Exercise prompt:
Lines below containing the word "scheme" should be copied out.

Supplied material below:

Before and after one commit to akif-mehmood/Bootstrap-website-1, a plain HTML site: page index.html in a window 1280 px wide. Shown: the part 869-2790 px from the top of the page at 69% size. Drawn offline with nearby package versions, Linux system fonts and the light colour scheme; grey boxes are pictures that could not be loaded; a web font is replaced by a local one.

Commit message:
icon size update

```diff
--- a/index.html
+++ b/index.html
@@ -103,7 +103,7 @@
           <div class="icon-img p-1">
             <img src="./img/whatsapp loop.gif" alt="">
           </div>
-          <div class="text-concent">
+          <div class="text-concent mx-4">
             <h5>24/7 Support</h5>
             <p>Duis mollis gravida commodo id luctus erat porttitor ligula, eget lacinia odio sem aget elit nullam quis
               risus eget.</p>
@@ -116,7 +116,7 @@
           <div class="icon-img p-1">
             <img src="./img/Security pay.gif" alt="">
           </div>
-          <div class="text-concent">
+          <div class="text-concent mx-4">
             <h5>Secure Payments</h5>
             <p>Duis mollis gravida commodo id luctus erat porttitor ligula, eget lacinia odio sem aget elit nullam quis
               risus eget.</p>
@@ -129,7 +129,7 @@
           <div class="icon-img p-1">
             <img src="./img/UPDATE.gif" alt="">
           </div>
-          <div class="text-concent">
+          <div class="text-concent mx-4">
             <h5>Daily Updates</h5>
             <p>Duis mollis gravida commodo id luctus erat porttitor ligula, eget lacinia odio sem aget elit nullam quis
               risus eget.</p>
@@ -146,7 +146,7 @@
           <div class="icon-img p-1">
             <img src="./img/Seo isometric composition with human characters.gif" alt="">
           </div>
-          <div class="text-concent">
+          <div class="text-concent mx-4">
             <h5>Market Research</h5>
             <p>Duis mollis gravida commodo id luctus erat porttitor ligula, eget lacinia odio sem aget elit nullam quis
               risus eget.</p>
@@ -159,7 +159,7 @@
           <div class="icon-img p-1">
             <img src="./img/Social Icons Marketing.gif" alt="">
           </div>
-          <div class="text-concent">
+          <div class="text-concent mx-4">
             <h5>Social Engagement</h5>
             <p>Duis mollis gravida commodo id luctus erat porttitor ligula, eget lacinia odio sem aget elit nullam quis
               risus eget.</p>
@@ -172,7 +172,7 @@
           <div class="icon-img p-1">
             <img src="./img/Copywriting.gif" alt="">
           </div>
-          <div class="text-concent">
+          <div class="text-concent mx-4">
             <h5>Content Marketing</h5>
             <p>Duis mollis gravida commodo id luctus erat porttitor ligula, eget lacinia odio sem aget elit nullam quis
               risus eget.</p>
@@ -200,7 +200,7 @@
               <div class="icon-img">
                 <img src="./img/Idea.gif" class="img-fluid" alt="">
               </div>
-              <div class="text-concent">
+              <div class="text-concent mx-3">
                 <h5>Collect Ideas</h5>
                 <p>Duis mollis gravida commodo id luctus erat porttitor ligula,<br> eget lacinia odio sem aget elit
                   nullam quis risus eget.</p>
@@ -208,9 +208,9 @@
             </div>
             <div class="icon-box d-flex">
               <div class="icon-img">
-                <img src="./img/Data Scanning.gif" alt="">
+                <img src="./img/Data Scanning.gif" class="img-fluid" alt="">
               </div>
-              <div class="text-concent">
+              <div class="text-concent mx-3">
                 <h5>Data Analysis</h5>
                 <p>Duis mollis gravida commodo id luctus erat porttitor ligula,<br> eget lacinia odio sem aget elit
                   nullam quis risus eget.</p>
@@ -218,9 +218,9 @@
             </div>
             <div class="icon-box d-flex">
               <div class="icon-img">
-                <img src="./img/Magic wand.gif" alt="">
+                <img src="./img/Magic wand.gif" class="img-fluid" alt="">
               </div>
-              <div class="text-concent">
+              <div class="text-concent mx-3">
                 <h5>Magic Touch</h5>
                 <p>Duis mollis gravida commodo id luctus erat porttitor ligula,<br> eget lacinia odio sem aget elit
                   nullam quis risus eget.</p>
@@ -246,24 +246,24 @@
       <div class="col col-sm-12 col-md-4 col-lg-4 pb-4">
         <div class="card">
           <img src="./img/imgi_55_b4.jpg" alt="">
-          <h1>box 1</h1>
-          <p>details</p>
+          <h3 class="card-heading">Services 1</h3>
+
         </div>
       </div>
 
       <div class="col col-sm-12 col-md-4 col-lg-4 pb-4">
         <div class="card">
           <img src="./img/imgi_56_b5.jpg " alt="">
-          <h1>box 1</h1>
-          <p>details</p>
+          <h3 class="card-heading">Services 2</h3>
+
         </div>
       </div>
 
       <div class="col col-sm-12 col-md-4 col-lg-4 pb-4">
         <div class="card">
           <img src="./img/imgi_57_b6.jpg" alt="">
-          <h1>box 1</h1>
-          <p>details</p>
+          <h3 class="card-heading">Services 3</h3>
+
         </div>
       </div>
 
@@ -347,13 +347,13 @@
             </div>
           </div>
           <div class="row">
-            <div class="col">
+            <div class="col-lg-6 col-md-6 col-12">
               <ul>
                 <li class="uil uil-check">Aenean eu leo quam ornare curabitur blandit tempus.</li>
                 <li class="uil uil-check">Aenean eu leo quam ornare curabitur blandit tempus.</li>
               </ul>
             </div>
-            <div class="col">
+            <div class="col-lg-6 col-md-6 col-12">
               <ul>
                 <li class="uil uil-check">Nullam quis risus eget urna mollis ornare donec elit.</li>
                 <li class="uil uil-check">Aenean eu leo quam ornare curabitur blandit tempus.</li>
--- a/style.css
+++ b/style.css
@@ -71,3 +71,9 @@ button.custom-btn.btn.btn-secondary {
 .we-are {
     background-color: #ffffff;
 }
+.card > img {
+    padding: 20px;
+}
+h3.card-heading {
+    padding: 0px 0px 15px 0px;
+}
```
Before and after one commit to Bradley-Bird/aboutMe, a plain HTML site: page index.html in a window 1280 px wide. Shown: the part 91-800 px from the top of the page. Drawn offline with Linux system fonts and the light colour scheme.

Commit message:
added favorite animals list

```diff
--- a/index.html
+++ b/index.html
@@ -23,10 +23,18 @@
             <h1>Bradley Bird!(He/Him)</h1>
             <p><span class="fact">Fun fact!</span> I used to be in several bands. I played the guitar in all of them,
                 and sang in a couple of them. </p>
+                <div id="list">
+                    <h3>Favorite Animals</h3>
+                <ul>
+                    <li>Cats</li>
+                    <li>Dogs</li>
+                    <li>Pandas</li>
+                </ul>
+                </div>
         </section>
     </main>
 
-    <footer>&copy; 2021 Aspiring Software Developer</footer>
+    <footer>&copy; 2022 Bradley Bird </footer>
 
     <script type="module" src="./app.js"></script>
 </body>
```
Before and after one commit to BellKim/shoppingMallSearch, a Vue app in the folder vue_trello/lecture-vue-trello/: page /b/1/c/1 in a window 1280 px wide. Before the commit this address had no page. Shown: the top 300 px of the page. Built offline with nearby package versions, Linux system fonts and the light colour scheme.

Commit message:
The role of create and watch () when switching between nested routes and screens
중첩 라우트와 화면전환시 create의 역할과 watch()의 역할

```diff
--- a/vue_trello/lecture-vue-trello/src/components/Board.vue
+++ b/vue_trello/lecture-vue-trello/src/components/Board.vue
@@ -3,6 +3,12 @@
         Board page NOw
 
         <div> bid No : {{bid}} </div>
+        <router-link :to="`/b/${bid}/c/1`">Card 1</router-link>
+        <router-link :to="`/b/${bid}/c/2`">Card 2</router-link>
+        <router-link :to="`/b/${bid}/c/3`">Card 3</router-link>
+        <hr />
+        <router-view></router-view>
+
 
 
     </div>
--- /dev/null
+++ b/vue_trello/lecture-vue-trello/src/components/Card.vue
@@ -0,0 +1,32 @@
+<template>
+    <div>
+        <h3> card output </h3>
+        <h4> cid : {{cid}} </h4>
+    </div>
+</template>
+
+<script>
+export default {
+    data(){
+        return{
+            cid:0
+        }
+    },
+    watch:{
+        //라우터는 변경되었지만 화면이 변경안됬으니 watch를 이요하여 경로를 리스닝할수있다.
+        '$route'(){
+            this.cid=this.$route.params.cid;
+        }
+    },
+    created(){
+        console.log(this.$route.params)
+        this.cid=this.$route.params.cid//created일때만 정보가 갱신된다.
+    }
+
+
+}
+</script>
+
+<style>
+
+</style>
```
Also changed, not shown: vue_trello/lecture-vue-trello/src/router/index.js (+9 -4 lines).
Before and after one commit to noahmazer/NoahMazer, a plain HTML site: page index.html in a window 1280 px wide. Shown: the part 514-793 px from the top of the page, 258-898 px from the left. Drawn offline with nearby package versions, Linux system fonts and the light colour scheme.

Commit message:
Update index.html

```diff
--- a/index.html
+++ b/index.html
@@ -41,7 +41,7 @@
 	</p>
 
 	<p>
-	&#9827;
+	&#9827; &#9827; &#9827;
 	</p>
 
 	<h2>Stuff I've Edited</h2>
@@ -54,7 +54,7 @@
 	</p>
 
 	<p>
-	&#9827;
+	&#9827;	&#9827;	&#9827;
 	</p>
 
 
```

End of Supplied material.

Exercise result:
Before and after one commit to akif-mehmood/Bootstrap-website-1, a plain HTML site: page index.html in a window 1280 px wide. Shown: the part 869-2790 px from the top of the page at 69% size. Drawn offline with nearby package versions, Linux system fonts and the light colour scheme; grey boxes are pictures that could not be loaded; a web font is replaced by a local one.
Before and after one commit to Bradley-Bird/aboutMe, a plain HTML site: page index.html in a window 1280 px wide. Shown: the part 91-800 px from the top of the page. Drawn offline with Linux system fonts and the light colour scheme.
Before and after one commit to BellKim/shoppingMallSearch, a Vue app in the folder vue_trello/lecture-vue-trello/: page /b/1/c/1 in a window 1280 px wide. Before the commit this address had no page. Shown: the top 300 px of the page. Built offline with nearby package versions, Linux system fonts and the light colour scheme.
Before and after one commit to noahmazer/NoahMazer, a plain HTML site: page index.html in a window 1280 px wide. Shown: the part 514-793 px from the top of the page, 258-898 px from the left. Drawn offline with nearby package versions, Linux system fonts and the light colour scheme.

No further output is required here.